We haven't found any reviews in the usual places.
Other editions - View all
Mayfield: The Story of an Old Wealdon Village (Classic Reprint)
E. M. Bell-Irving
No preview available - 2017
aged Anne Arch Archbishop Archbishop of Canterbury atte b.a. to John b.a. to Thomas b.a. to William baptized bell belonging Bibleham Brian Eldridge Burwash buryed Buxted Cade called Canterbury century chancel Chichester Churchwardens Churchwardens and Overseers Coll County of Sussex Courthope dated daughter daye death died Dunstan Elizabeth Esqre furnace gallery gent granted Gresham hall Heathfield Henry Nevill Henry VIII holdeth freely husbandman indenture inhabitants iron John Baker John Kirby John Maynard July June Kent King King's Kirby Lamberhurst Lewes Lord Loxfield Manor of Mayfield March Mary Maye Michael Baker Nicholas paid Palace parish church Parish of Mayfield Parliament Peter Baker poor premium rectory registers Relf rent Richard Robert Rotherfield Sir Thomas Sir Thomas Gresham small-pox sonne stone Tidebrook tithes Tunbridge Uckfield unto Vicar vicarage Wadhurst Warbleton Weston wife William Weston wood yeoman
Page 78 - And this is the record, that God hath given to us eternal life ; and this life is in his Son. He that hath the Son, hath life ; and he that hath not the Son of God hath not life.
Page 122 - HB esquires, and others their associates, justices of our said Lord the King, assigned to keep the peace in the said county, and also to hear and determine divers felonies, trespasses, and other misdemeanors in the said county committed, by the oath of...
Page 172 - A hearth ordinarily, if made of good stone, will last forty foundays, that is, forty weeks, during which time the fire is never let go out. They never blow twice upon one hearth, though they go upon it not above five or six foundays. The cinder, like scum, swims upon the melted metal in the hearth, and is let out once or twice before a sow is cast.
Page 115 - James by the grace of God of England France and Ireland King, Defender of the faith &c the one and twentith, and of Scotland the sixe and fiftieth, 1623.
Page 9 - I saw an ancient lady, and a lady of very good quality, I assure you, drawn to church in her coach with six oxen ; nor was it done in frolic or humour, but mere necessity, the way being so stiff and deep that no horses could go in it.
Page 10 - The roads grew bad beyond all badness, the night dark beyond all darkness, our guide frightened beyond all frightfulness. However, without being at all killed, we got up, or down, I forget which, it was so dark, a famous precipice called Silver Hill, and about ten at night arrived at a wretched village called Rotherbridge.

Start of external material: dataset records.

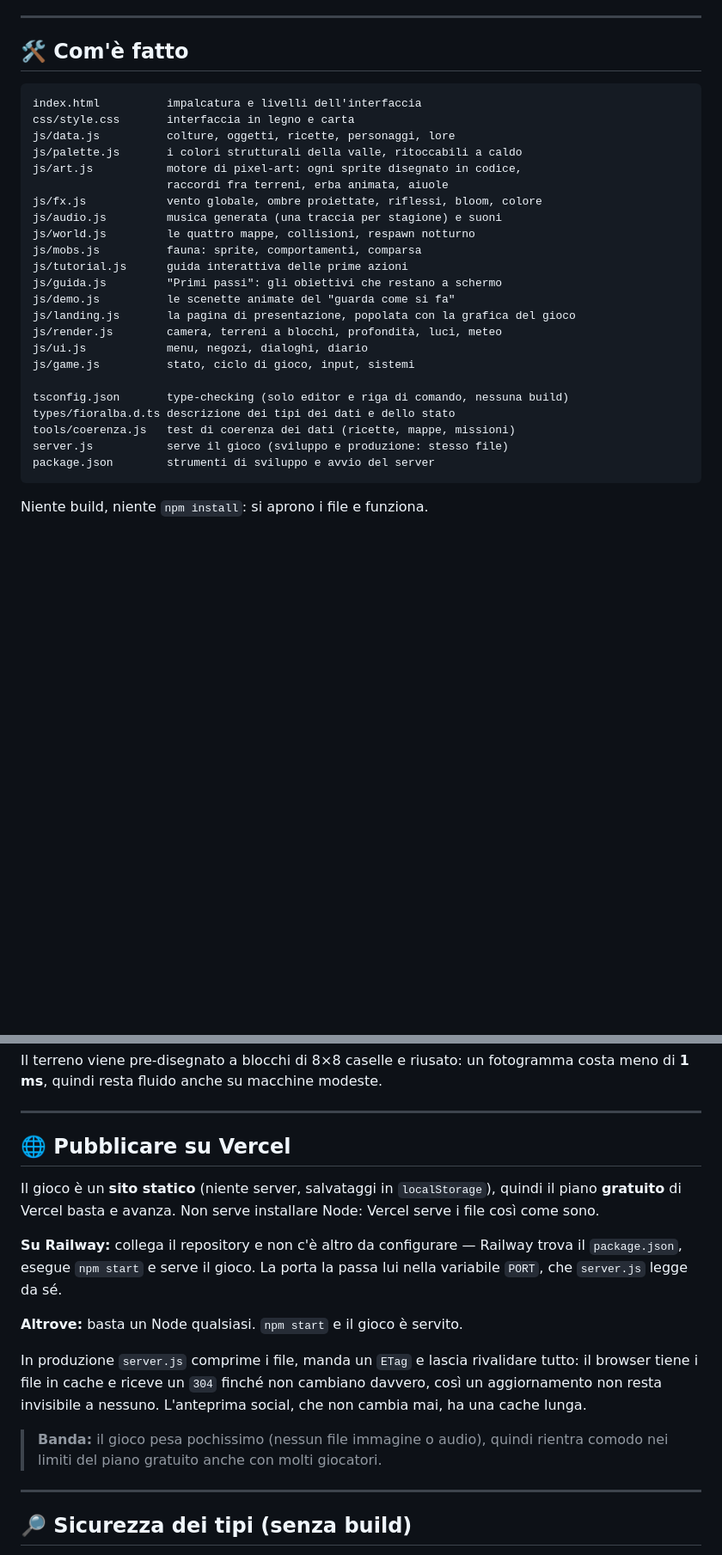
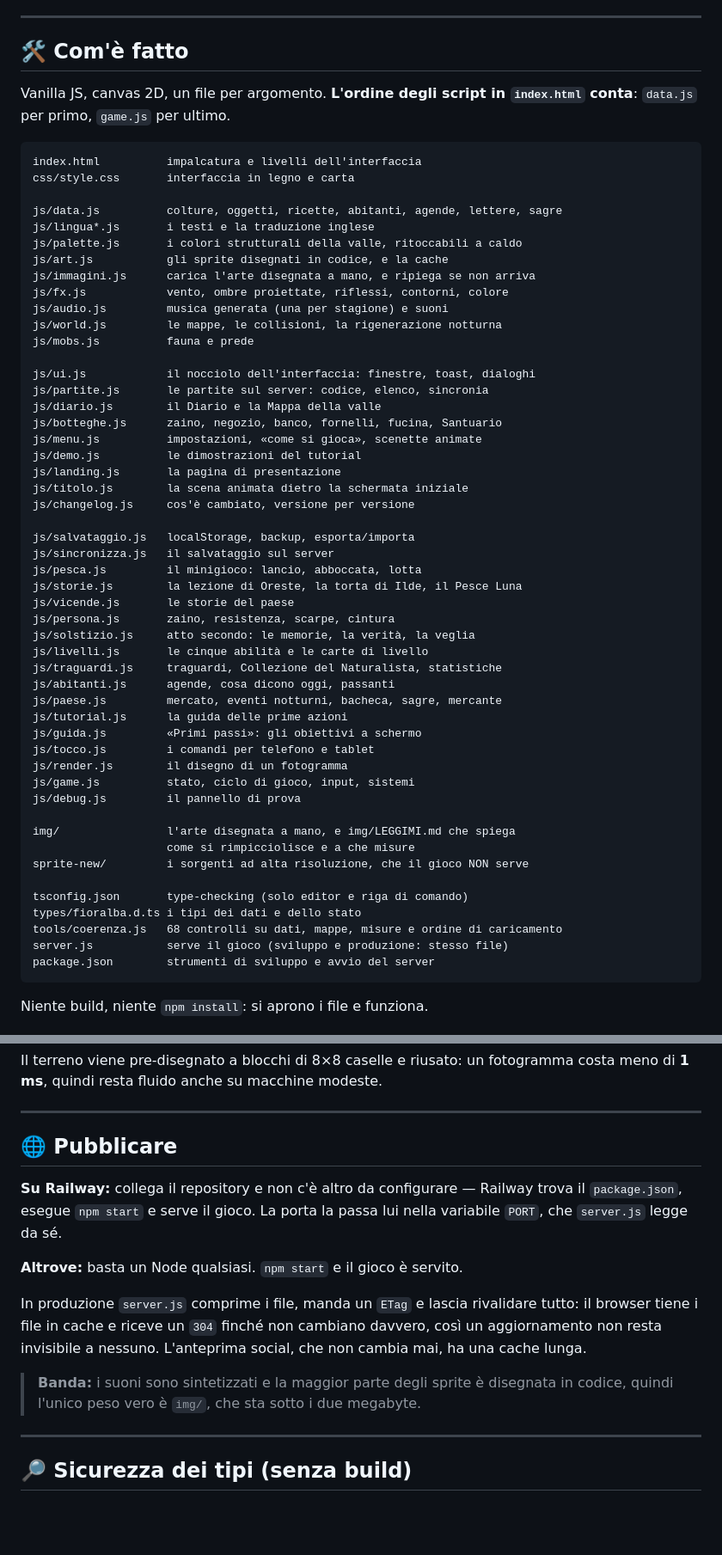
Before and after one commit to the0x1d3/games-fioralba, a Markdown page: README.md, 2 parts joined by grey strips. Shown at 86% size. Rendered like a GitHub page; blank space fills up the shorter version.

Commit message:
Il README dice com'è il gioco adesso, e lo fa vedere
Tre cose non erano più vere, e la prima era in seconda riga: «zero file
di immagini o audio: ogni sprite è disegnato in codice». Da quando c'è
`img/` non lo è più. Adesso la riga dice come stanno le cose — quasi
tutto è disegnato in codice, l'arte a mano è l'eccezione, e se quella
cartella non arriva il gioco ridisegna l'arte di sempre e resta
giocabile.

Le altre due: l'elenco dei file si era fermato a diciotto quando i
moduli sono trentacinque — mancavano tutti quelli usciti dagli stacchi,
da `botteghe.js` a `paese.js` — e la sezione della pubblicazione si
intitolava «su Vercel» mentre il testo sotto spiegava Railway, che è
dove il gioco sta davvero.

E adesso il README si vede. Cinque schermate prese dal gioco vero, non
montate: podere, bosco, casa, paese e costa. Sono 640×360, cioè la
metà esatta della tela — il gioco disegna a densità doppia, quindi
dimezzare torna alla risoluzione logica invece di inventare pixel a
metà strada. A misura piena erano 4,6 MB, così sono 1,7.

Stanno in `docs/` e non in `img/`: `img/` è quello che il gioco carica,
e un controllo di coerenza segnala i file che nessuno usa. Una
schermata lì dentro sarebbe stata un falso allarme a ogni `npm test`.

Co-Authored-By: Claude Opus 5 <noreply@anthropic.com>

````diff
--- a/README.md
+++ b/README.md
@@ -188,28 +209,58 @@ dati del sito. Per ricominciare da zero basta **Nuova Partita**.
 
 ## 🛠️ Com'è fatto
 
+Vanilla JS, canvas 2D, un file per argomento. **L'ordine degli script in
+`index.html` conta**: `data.js` per primo, `game.js` per ultimo.
+
 ```
 index.html          impalcatura e livelli dell'interfaccia
 css/style.css       interfaccia in legno e carta
-js/data.js          colture, oggetti, ricette, personaggi, lore
+
+js/data.js          colture, oggetti, ricette, abitanti, agende, lettere, sagre
+js/lingua*.js       i testi e la traduzione inglese
 js/palette.js       i colori strutturali della valle, ritoccabili a caldo
-js/art.js           motore di pixel-art: ogni sprite disegnato in codice,
-                    raccordi fra terreni, erba animata, aiuole
-js/fx.js            vento globale, ombre proiettate, riflessi, bloom, colore
-js/audio.js         musica generata (una traccia per stagione) e suoni
-js/world.js         le quattro mappe, collisioni, respawn notturno
-js/mobs.js          fauna: sprite, comportamenti, comparsa
-js/tutorial.js      guida interattiva delle prime azioni
-js/guida.js         "Primi passi": gli obiettivi che restano a schermo
-js/demo.js          le scenette animate del "guarda come si fa"
-js/landing.js       la pagina di presentazione, popolata con la grafica del gioco
-js/render.js        camera, terreni a blocchi, profondità, luci, meteo
-js/ui.js            menu, negozi, dialoghi, diario
+js/art.js           gli sprite disegnati in codice, e la cache
+js/immagini.js      carica l'arte disegnata a mano, e ripiega se non arriva
+js/fx.js            vento, ombre proiettate, riflessi, contorni, colore
+js/audio.js         musica generata (una per stagione) e suoni
+js/world.js         le mappe, le collisioni, la rigenerazione notturna
+js/mobs.js          fauna e prede
+
+js/ui.js            il nocciolo dell'interfaccia: finestre, toast, dialoghi
+js/partite.js       le partite sul server: codice, elenco, sincronia
+js/diario.js        il Diario e la Mappa della valle
+js/botteghe.js      zaino, negozio, banco, fornelli, fucina, Santuario
+js/menu.js          impostazioni, «come si gioca», scenette animate
+js/demo.js          le dimostrazioni del tutorial
+js/landing.js       la pagina di presentazione
+js/titolo.js        la scena animata dietro la schermata iniziale
+js/changelog.js     cos'è cambiato, versione per versione
+
+js/salvataggio.js   localStorage, backup, esporta/importa
+js/sincronizza.js   il salvataggio sul server
+js/pesca.js         il minigioco: lancio, abboccata, lotta
+js/storie.js        la lezione di Oreste, la torta di Ilde, il Pesce Luna
+js/vicende.js       le storie del paese
+js/persona.js       zaino, resistenza, scarpe, cintura
+js/solstizio.js     atto secondo: le memorie, la verità, la veglia
+js/livelli.js       le cinque abilità e le carte di livello
+js/traguardi.js     traguardi, Collezione del Naturalista, statistiche
+js/abitanti.js      agende, cosa dicono oggi, passanti
+js/paese.js         mercato, eventi notturni, bacheca, sagre, mercante
+js/tutorial.js      la guida delle prime azioni
+js/guida.js         «Primi passi»: gli obiettivi a schermo
+js/tocco.js         i comandi per telefono e tablet
+js/render.js        il disegno di un fotogramma
 js/game.js          stato, ciclo di gioco, input, sistemi
+js/debug.js         il pannello di prova
 
-tsconfig.json       type-checking (solo editor e riga di comando, nessuna build)
-types/fioralba.d.ts descrizione dei tipi dei dati e dello stato
-tools/coerenza.js   test di coerenza dei dati (ricette, mappe, missioni)
+img/                l'arte disegnata a mano, e img/LEGGIMI.md che spiega
+                    come si rimpicciolisce e a che misure
+sprite-new/         i sorgenti ad alta risoluzione, che il gioco NON serve
+
+tsconfig.json       type-checking (solo editor e riga di comando)
+types/fioralba.d.ts i tipi dei dati e dello stato
+tools/coerenza.js   68 controlli su dati, mappe, misure e ordine di caricamento
 server.js           serve il gioco (sviluppo e produzione: stesso file)
 package.json        strumenti di sviluppo e avvio del server
 ```
@@ -262,11 +313,7 @@ costa meno di **1 ms**, quindi resta fluido anche su macchine modeste.
 
 ---
 
-## 🌐 Pubblicare su Vercel
-
-Il gioco è un **sito statico** (niente server, salvataggi in `localStorage`), quindi
-il piano **gratuito** di Vercel basta e avanza. Non serve installare Node: Vercel
-serve i file così come sono.
+## 🌐 Pubblicare
 
 **Su Railway:** collega il repository e non c'è altro da configurare — Railway
 trova il `package.json`, esegue `npm start` e serve il gioco. La porta la passa
@@ -279,8 +326,8 @@ tutto: il browser tiene i file in cache e riceve un `304` finché non cambiano
 davvero, così un aggiornamento non resta invisibile a nessuno. L'anteprima
 social, che non cambia mai, ha una cache lunga.
 
-> **Banda:** il gioco pesa pochissimo (nessun file immagine o audio), quindi rientra
-> comodo nei limiti del piano gratuito anche con molti giocatori.
+> **Banda:** i suoni sono sintetizzati e la maggior parte degli sprite è disegnata
+> in codice, quindi l'unico peso vero è `img/`, che sta sotto i due megabyte.
 
 ---
 
````
Also changed, not shown: other parts of README.md (+23 -2 lines), docs/schermate/bosco.png (added), docs/schermate/casa.png (added), docs/schermate/costa.png (added), docs/schermate/paese.png (added), docs/schermate/podere.png (added).
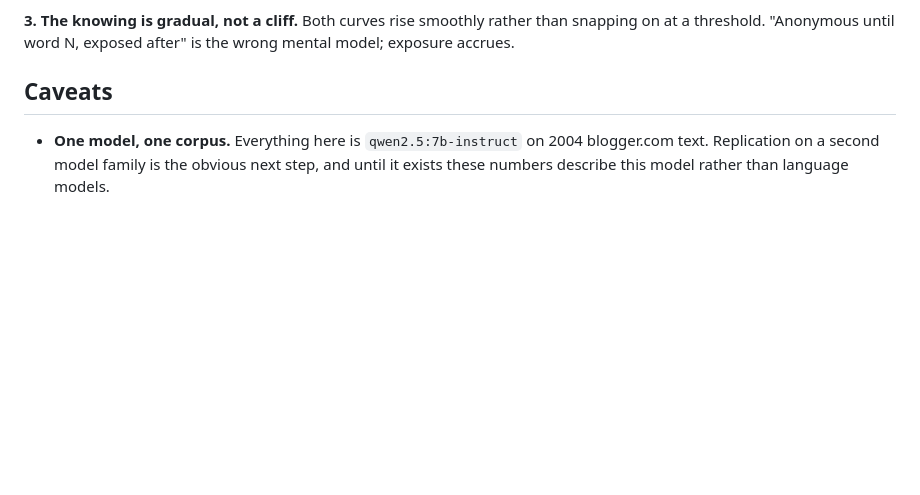
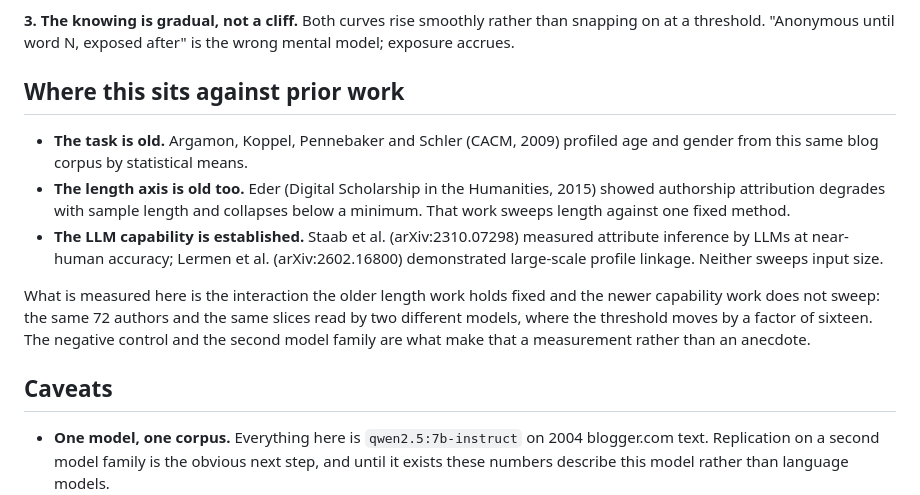
Before and after one commit to zaidwhy/coldread, a Markdown page: RESULT.md, the part around the change. Drawn GitHub-style; blank space fills up the shorter version.

```diff
--- a/RESULT.md
+++ b/RESULT.md
@@ -50,6 +50,22 @@ knowledge accumulates from zero.
 **3. The knowing is gradual, not a cliff.** Both curves rise smoothly rather than snapping on
 at a threshold. "Anonymous until word N, exposed after" is the wrong mental model; exposure
 accrues.
+
+## Where this sits against prior work
+
+- **The task is old.** Argamon, Koppel, Pennebaker and Schler (CACM, 2009) profiled age and gender
+  from this same blog corpus by statistical means.
+- **The length axis is old too.** Eder (Digital Scholarship in the Humanities, 2015) showed
+  authorship attribution degrades with sample length and collapses below a minimum. That work
+  sweeps length against one fixed method.
+- **The LLM capability is established.** Staab et al. (arXiv:2310.07298) measured attribute
+  inference by LLMs at near-human accuracy; Lermen et al. (arXiv:2602.16800) demonstrated
+  large-scale profile linkage. Neither sweeps input size.
+
+What is measured here is the interaction the older length work holds fixed and the newer capability
+work does not sweep: the same 72 authors and the same slices read by two different models, where the
+threshold moves by a factor of sixteen. The negative control and the second model family are what
+make that a measurement rather than an anecdote.
 
 ## Caveats
 
```
Also changed, not shown: README.md (+34 -12 lines).
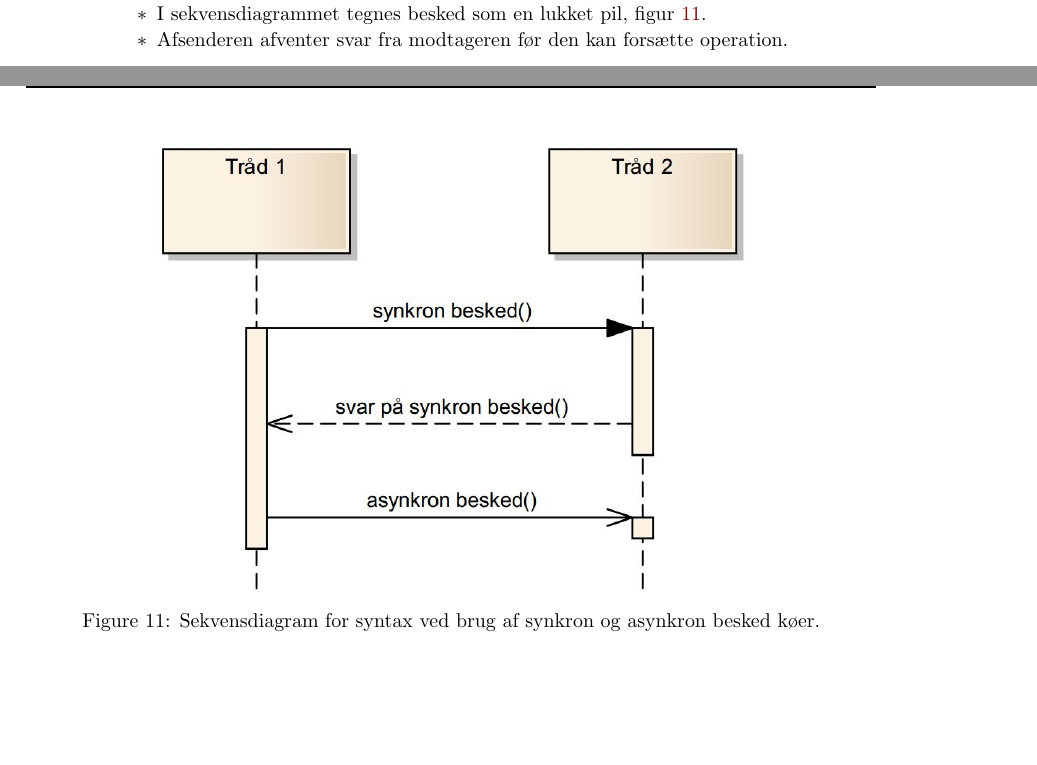
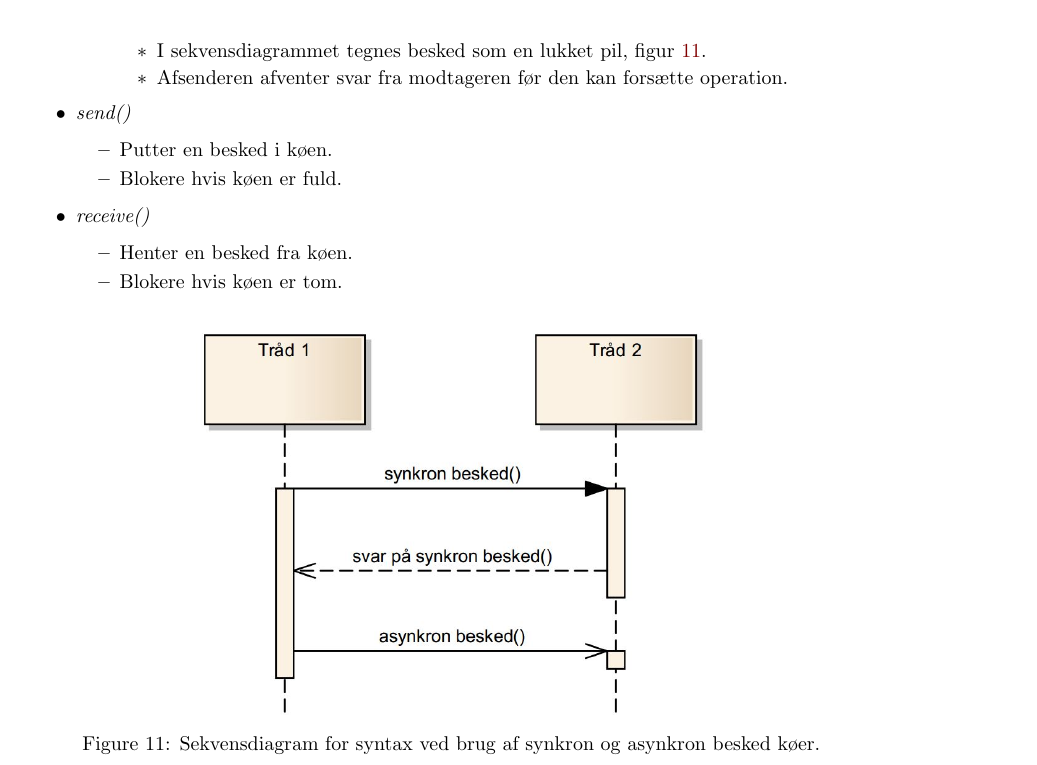
Before and after one commit to joachimda/I3ISU, a LaTeX document (Eksamen/Dispositioner/Indlejret Software Udvikling - Dispositioner.tex, which reads Eksamen/Dispositioner/docs/spm3/answer3.tex): two parts of pages 20 and 21 of 28 before the commit and part of page 21 of 28 after it, the two joined at a grey line, cut so that both start at the same text, the shorter picture padded with empty space. Compiled offline with pdfLaTeX.

```diff
--- a/Eksamen/Dispositioner/docs/spm3/answer3.tex
+++ b/Eksamen/Dispositioner/docs/spm3/answer3.tex
@@ -46,15 +46,24 @@
 			\item Afsenderen afventer svar fra modtageren før den kan forsætte operation.
 		\end{itemize}
 	\end{itemize}
+	\item \textit{send()}
+	\begin{itemize}
+		\item Putter en besked i køen.
+		\item Blokere hvis køen er fuld.
+	\end{itemize}
+	\item \textit{receive()}
+	\begin{itemize}
+		\item Henter en besked fra køen.
+		\item Blokere hvis køen er tom.
+	\end{itemize}
 \end{itemize}
 
 \begin{figure}[h]
 	\centering
-	\includegraphics[width=0.7\linewidth]{figs/spm3/msq_seqdia}
+	\includegraphics[width=0.6\linewidth]{figs/spm3/msq_seqdia}
 	\caption[Syntax for sekvensdiagram med syn -og asynkron msq.]{Sekvensdiagram for syntax ved brug af synkron og asynkron besked køer.}
 	\label{fig:msq_seqdia}
 \end{figure}
-
 
 \paragraph{The premises for designing it}
 
```
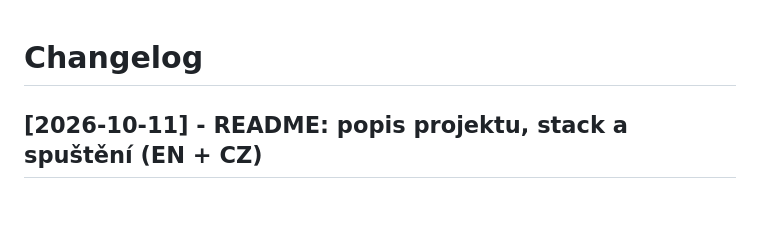
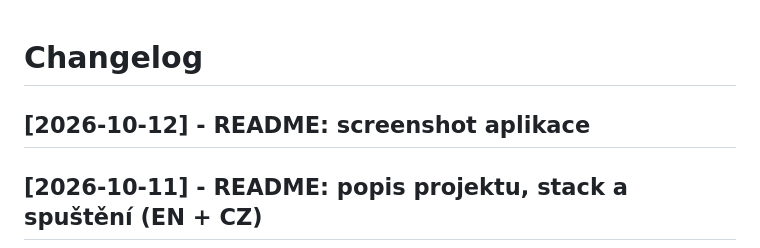
Before and after one commit to RandomUsernameForMe/colormind, a Markdown page: CHANGELOG.md, the part around the change. GitHub-like rendering; blank space fills up the shorter version.

```diff
--- a/CHANGELOG.md
+++ b/CHANGELOG.md
@@ -1,5 +1,6 @@
 # Changelog
 
+## [2026-10-12] - README: screenshot aplikace
 ## [2026-10-11] - README: popis projektu, stack a spuštění (EN + CZ)
 
 ## [2026-09-28] - Objevování jen výběrem z návrhů
```
Also changed, not shown: README.md (+2 -0 lines), docs/screenshot.png (added).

Page 121 - October in the tenth year of the reign of our Sovereign Lord George by the Grace of God of Great Britain France and Ireland King Defender of the Faith etc, and in the year of our Lord God One thousand seven hundred and twenty three.
Page 190 - He again called me upstart, runnagate, beggarly dog, clinched his fist in my face, and made a motion to strike me, and declared he would break my head. He did not strike me, but withdrew in a wonderful heat, and ended all with his general maxim, ' The greater scholler, the greater rogue.
Page 124 - B and them to deliver to the churchwardens and overseers of the poor there, or to some or one of them, together with this our order, or a true copy thereof...